The Dutch prevailed 4-3 before Ockenden led the Aussies to an 8-1 thrashing of England to add a bronze medal to the golds he helped them win earlier this season at the International Festival of Hockey, World League Final, Sultan Azlan Shah, Commonwealth Games and Champions Trophy.
8. Perth glory
Having just squeezed into the Big Bash League semi-finals despite an inferior net run rate to the fifth-placed Sydney Sixers, the Hobart Hurricanes were viewed as lambs to the slaughter when entering the furnace of the reigning champions and minor premiers.
But in front of 53,000 expectant spectators at the magnificent new Perth Stadium, the Scorchers were blown away in the match of the tournament.
Matthew Wade’s 71 ultimately proved the margin of victory as Dan Christian’s 4-17 ensured the home side never got near the formidable total of 4-210.
Sadly there was to be no fairytale ending for George Bailey’s men who, just three days later, went down to an Adelaide Strikers outfit that had squeezed into the final with a one-run defeat of Melbourne Renegades.
9. Distant feat
Since winning the 2017 Zatopek Classic, Stewart McSweyn had set personal best times over six different distances.
When he repeated the victory in December and slashed another 15 seconds off his PB, McSweyn firmly cemented his status as Australia’s best distance runner since Craig Mottram.
One of the few Tasmanian Commonwealth Games representatives not to land a medal, McSweyn has monopolised Tasmanian running records while proudly projecting his native King Island onto the Australian athletics map.
Furthermore, Nic Bideau, who coached both, is firmly of the belief that McSweyn will eventually surpass Mottram’s achievements.
10. Wurf the wait
Becoming an Olympic rower and WorldTour cyclist wasn’t enough for Cam Wurf.
Reversing the sporting career switch that saw Porte give up on triathlon to become a top cyclist, Wurf utilised his riding pedigree by branching out into ironman events.

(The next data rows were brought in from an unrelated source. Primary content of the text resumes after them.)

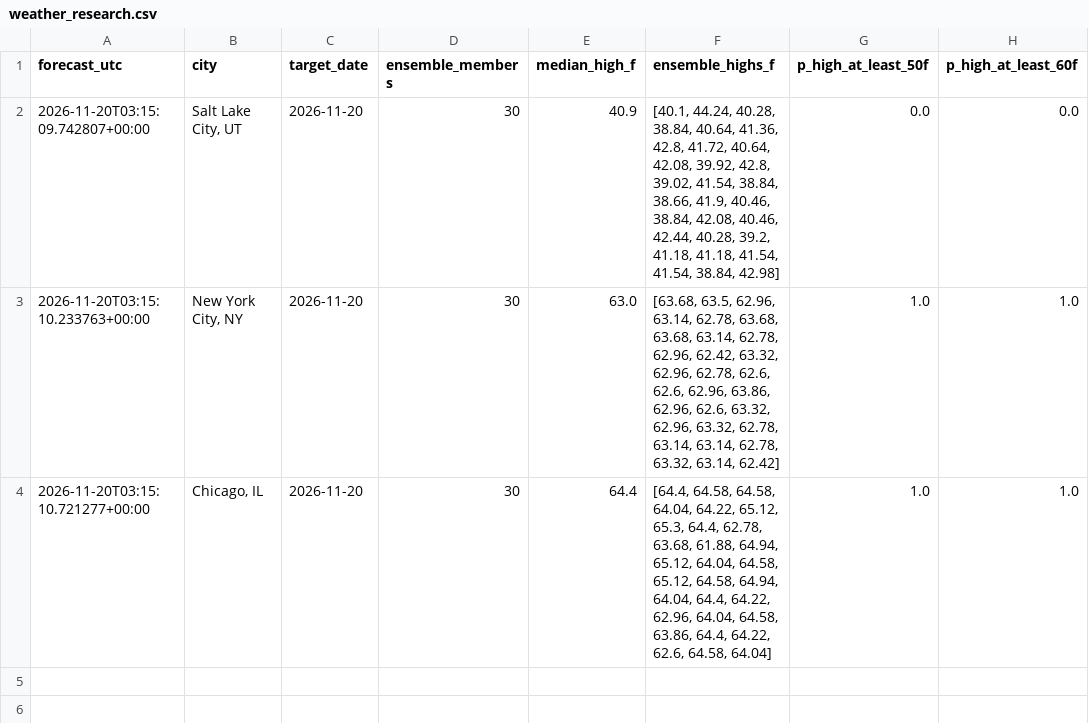
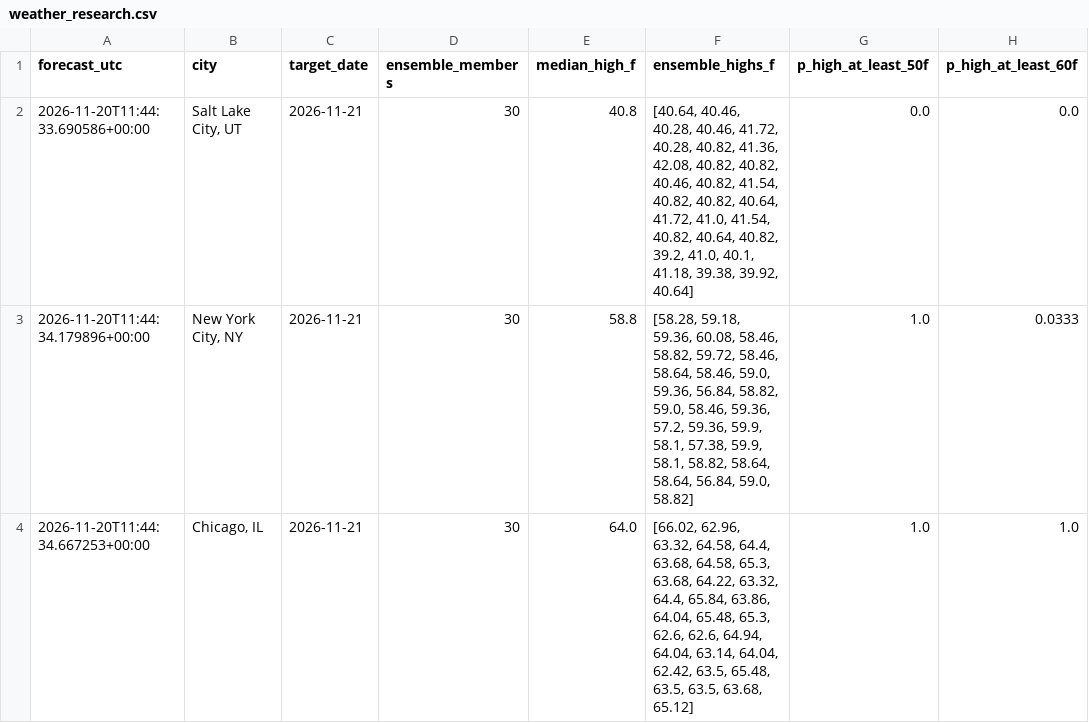
Before and after one commit to hpsyntheticoilsusa-gif/kalshi-ai-paper-trader, a CSV file: data/weather_research.csv, drawn as a sheet; only a part is shown; the diff names each change by its address in the sheet, - before the commit and + after, or states it on an @@ line.

```diff
--- a/data/weather_research.csv
+++ b/data/weather_research.csv
-A2 (forecast_utc): 2026-11-20T03:15:09.742807+00:00
+A2 (forecast_utc): 2026-11-20T11:44:33.690586+00:00
-C2:C4 (target_date): 2026-11-20
+C2:C4 (target_date): 2026-11-21
-E2 (median_high_f): 40.9
+E2 (median_high_f): 40.8
-F2 (ensemble_highs_f): [40.1, 44.24, 40.28, 38.84, 40.64, 41.36, 42.8, 41.72, 40.64, 42.08, 39.92, 42.8, 39.02, 41.54, 38.84, 38.66, 41.9, 40.46, 38.84, 42.08, 40.46, 42.44, 40.28, 39.2, 41.18, 41.18, 41.54, 41.54, 38.84, 42.98]
+F2 (ensemble_highs_f): [40.64, 40.46, 40.28, 40.46, 41.72, 40.28, 40.82, 41.36, 42.08, 40.82, 40.82, 40.46, 40.82, 41.54, 40.82, 40.82, 40.64, 41.72, 41.0, 41.54, 40.82, 40.64, 40.82, 39.2, 41.0, 40.1, 41.18, 39.38, 39.92, 40.64]
-A3 (forecast_utc): 2026-11-20T03:15:10.233763+00:00
+A3 (forecast_utc): 2026-11-20T11:44:34.179896+00:00
-E3 (median_high_f): 63.0
+E3 (median_high_f): 58.8
-F3 (ensemble_highs_f): [63.68, 63.5, 62.96, 63.14, 62.78, 63.68, 63.68, 63.14, 62.78, 62.96, 62.42, 63.32, 62.96, 62.78, 62.6, 62.6, 62.96, 63.86, 62.96, 62.6, 63.32, 62.96, 63.32, 62.78, 63.14, 63.14, 62.78, 63.32, 63.14, 62.42]
+F3 (ensemble_highs_f): [58.28, 59.18, 59.36, 60.08, 58.46, 58.82, 59.72, 58.46, 58.64, 58.46, 59.0, 59.36, 56.84, 58.82, 59.0, 58.46, 59.36, 57.2, 59.36, 59.9, 58.1, 57.38, 59.9, 58.1, 58.82, 58.64, 58.64, 56.84, 59.0, 58.82]
-H3 (p_high_at_least_60f): 1.0
+H3 (p_high_at_least_60f): 0.0333
-A4 (forecast_utc): 2026-11-20T03:15:10.721277+00:00
+A4 (forecast_utc): 2026-11-20T11:44:34.667253+00:00
-E4 (median_high_f): 64.4
+E4 (median_high_f): 64.0
-F4 (ensemble_highs_f): [64.4, 64.58, 64.58, 64.04, 64.22, 65.12, 65.3, 64.4, 62.78, 63.68, 61.88, 64.94, 65.12, 64.04, 64.58, 65.12, 64.58, 64.94, 64.04, 64.4, 64.22, 62.96, 64.04, 64.58, 63.86, 64.4, 64.22, 62.6, 64.58, 64.04]
+F4 (ensemble_highs_f): [66.02, 62.96, 63.32, 64.58, 64.4, 63.68, 64.58, 65.3, 63.68, 64.22, 63.32, 64.4, 65.84, 63.86, 64.04, 65.48, 65.3, 62.6, 62.6, 64.94, 64.04, 63.14, 64.04, 62.42, 63.5, 65.48, 63.5, 63.5, 63.68, 65.12]
```
Also changed, not shown: data/nba_forward_predictions.csv, data/weather_candidates.csv, 19 other files.
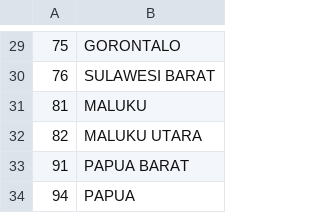
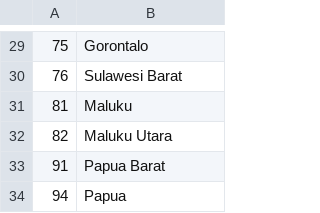
Before and after one commit to MuhammadAgungMahardhika/Web-laboratory-information-management-system, a CSV file: database/csv/province.csv, drawn as a sheet; only a part is shown, gaps mark what is left out; the diff covers the shown part only.

```diff
--- a/database/csv/province.csv
+++ b/database/csv/province.csv
@@ -29,6 +29,6 @@
-75,GORONTALO
-76,SULAWESI BARAT
-81,MALUKU
-82,MALUKU UTARA
-91,PAPUA BARAT
-94,PAPUA
+75,Gorontalo
+76,Sulawesi Barat
+81,Maluku
+82,Maluku Utara
+91,Papua Barat
+94,Papua
```
Also changed, not shown: 28 edited cells elsewhere in this file, database/csv/regencies.csv, 4 other files.
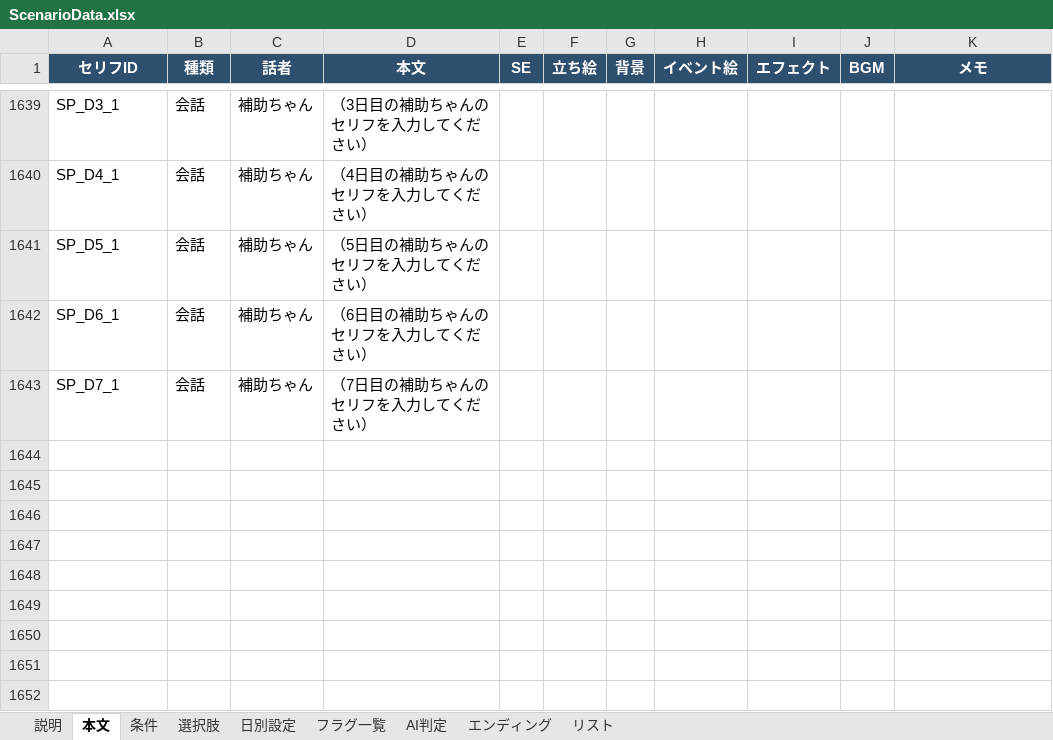
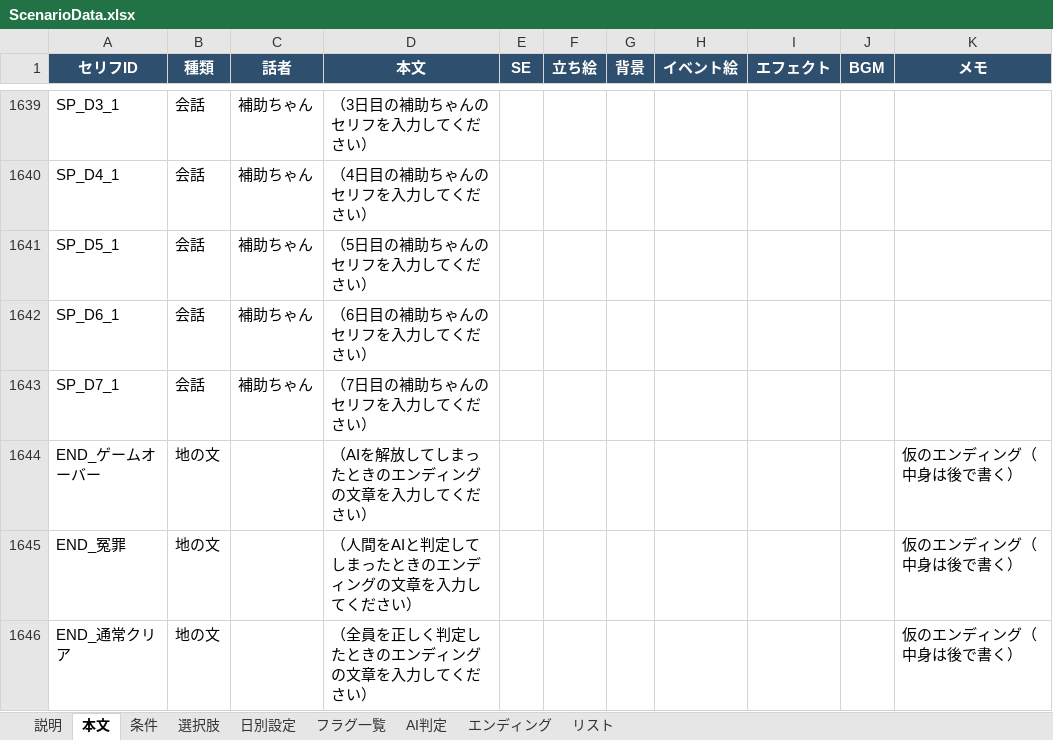
Before and after one commit to NEKOMARU23/SchoolGameJam2026, an Excel workbook: SchoolGameJam2026/Assets/Editor/ScenarioData.xlsx, sheet 本文, drawn as a sheet; only a part is shown, gaps mark what is left out; values as stored, in another font and other column widths than the file's, no borders; the diff names each change by its address in the sheet, - before the commit and + after, or states it on an @@ line.

```diff
--- a/SchoolGameJam2026/Assets/Editor/ScenarioData.xlsx (sheet 本文)
+++ b/SchoolGameJam2026/Assets/Editor/ScenarioData.xlsx (sheet 本文)
+row 1644: END_ゲームオーバー | 地の文 |  | （AIを解放してしまったときのエンディングの文章を入力してください） |  |  |  |  |  |  | 仮のエンディング（中身は後で書く）
+row 1645: END_冤罪 | 地の文 |  | （人間をAIと判定してしまったときのエンディングの文章を入力してください） |  |  |  |  |  |  | 仮のエンディング（中身は後で書く）
+row 1646: END_通常クリア | 地の文 |  | （全員を正しく判定したときのエンディングの文章を入力してください） |  |  |  |  |  |  | 仮のエンディング（中身は後で書く）
```
Also changed, not shown: sheet エンディング, 8 other files.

For the second year running he set a cycling record while leading the world championship in Hawaii.
Never one to rest on his laurels, the 35-year-old Wurf set himself a simple goal for 2019: “I have to aim to win – it’s the obvious target.”